┌──

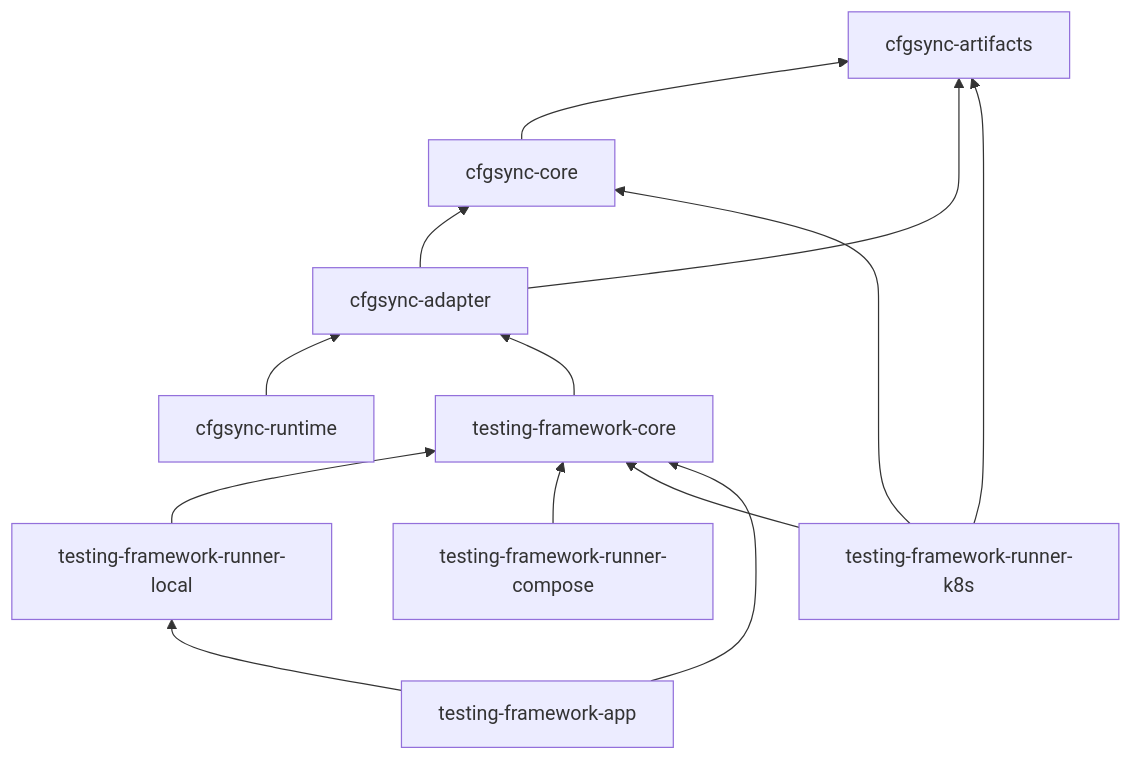
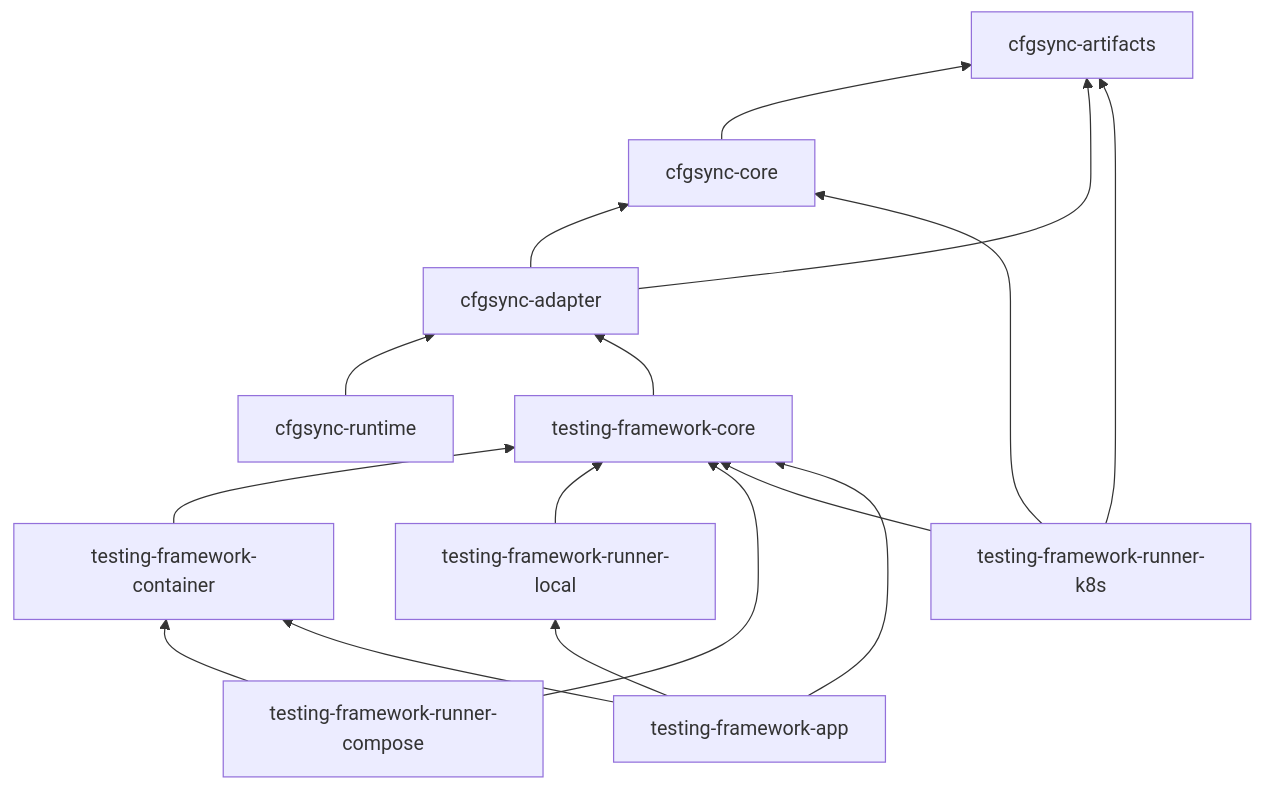
One commit to logos-blockchain/logos-blockchain-testing changed the diagram in book/src/crate-map.md. Above: the diagram before and after it, drawn with Mermaid. The commit also changed other lines of this file and 47 other files, not shown here.

````diff
--- a/book/src/crate-map.md
+++ b/book/src/crate-map.md
@@ -7,16 +10,19 @@
 ```mermaid
 graph BT
     art[cfgsync-artifacts]
     cc[cfgsync-core] --> art
     ca[cfgsync-adapter] --> cc
     ca --> art
     cr[cfgsync-runtime] --> ca
     core[testing-framework-core] --> ca
+    container[testing-framework-container] --> core
     local[testing-framework-runner-local] --> core
     compose[testing-framework-runner-compose] --> core
+    compose --> container
     k8s[testing-framework-runner-k8s] --> core
     k8s --> cc
     k8s --> art
     app[testing-framework-app] --> core
+    app --> container
     app --> local
 ```
````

└──

EXERCISE REQUIREMENTS
Among the lines of the data, identify those with the word "local". Copy each of them.

RESPONSE TO THIS TASK
     local[testing-framework-runner-local] --> core
     app --> local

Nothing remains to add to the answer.